Community engagement can be a critical part of the democratic process, but it can be seemingly difficult to implement and manage. This can be particularly true when individuals are letting their decisions be guided by some of the more common myths about managing public participation.
Myth: It Will Always Be Extremely Hard To Elicit Public Feedback And Discussions
Individuals may assume that it will always be hard for them to foster public engagement and feedback. In particular, this can be due to the assumption that this will always require noisy and potentially competitive in-person discussions. In reality, online public participation platforms can allow for much of this outreach and discussions to be had online. This can allow for a more efficient outreach effort while also fostering a vibrant discussion.

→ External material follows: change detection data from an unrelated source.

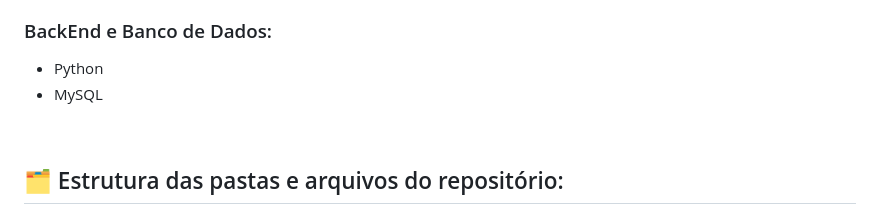
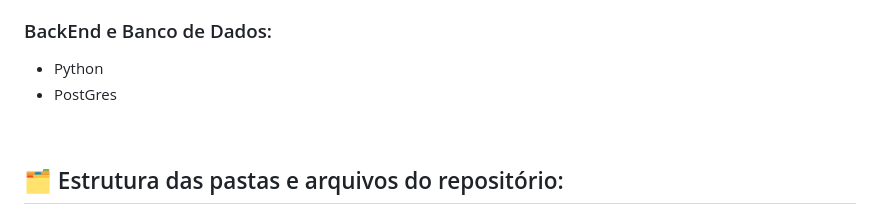
Before and after one commit to pierrecraze/Projeto-AURA, a Markdown page: README.md, the part around the change. Drawn GitHub-style.

Commit message:
Revise project details and setup instructions in README
Updated project description, technologies, and setup guide in README.md.

```diff
--- a/README.md
+++ b/README.md
@@ -19,7 +19,7 @@
 
 ### BackEnd e Banco de Dados:
 - Python
-- MySQL
+- PostGres
 
 <br>
 
```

Myth: Only Government Agencies Can Benefit From Community Engagement Platforms
While government agencies can benefit greatly from adopting these software solutions for their public comment periods, there are other organizations that could also benefit from these solutions. One common example of this can be homeowner associations. These associations will often have a number of discussions that are ongoing at any one time. By moving many of these discussions online, it can be possible to more quickly come to resolutions about questions and problems that are facing the community. Otherwise, it may only be possible to foster these discussions through inconvenient in-person meetings or infrequent homeowner association meetings. Additionally, many businesses will benefit from implementing one of these platforms for their workers. By fostering increased communication between workers and management, businesses may find that they can create a healthier workplace community while still being responsive to market forces.

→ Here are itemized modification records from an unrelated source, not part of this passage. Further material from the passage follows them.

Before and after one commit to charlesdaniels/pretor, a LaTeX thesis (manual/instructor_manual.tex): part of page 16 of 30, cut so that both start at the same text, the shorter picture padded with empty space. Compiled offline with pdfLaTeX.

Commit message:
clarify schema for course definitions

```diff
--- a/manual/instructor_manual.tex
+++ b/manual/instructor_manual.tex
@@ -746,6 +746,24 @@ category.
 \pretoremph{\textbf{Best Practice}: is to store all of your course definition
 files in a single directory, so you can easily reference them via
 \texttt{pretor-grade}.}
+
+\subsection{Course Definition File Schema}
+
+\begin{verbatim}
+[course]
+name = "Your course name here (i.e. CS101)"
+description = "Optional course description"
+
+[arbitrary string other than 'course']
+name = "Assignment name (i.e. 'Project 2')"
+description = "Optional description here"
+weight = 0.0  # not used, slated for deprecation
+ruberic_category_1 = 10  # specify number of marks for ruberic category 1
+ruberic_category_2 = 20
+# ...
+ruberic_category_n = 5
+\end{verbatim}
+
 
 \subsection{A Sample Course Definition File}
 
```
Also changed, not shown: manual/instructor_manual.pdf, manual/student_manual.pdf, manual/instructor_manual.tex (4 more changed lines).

Myth: There Is Little Control Over Who Can Join The Community Platform
Individuals may see the benefit of using these software solutions, but they may be concerned about whether it will be hard to control those that can participate in this process. Luckily, these programs will have a number of tools available to help individuals control the participants that are allowed in the discussion. For example, a homeowner's association may require individuals to confirm their address with a mailer before they are allowed to join. A business may use employee credentials or other identifiers to ensure the account belongs to a valid member of the community. These tools can vary from one platform to another, and you should consider the types of security that you want in place before you choose a community platform for your organization.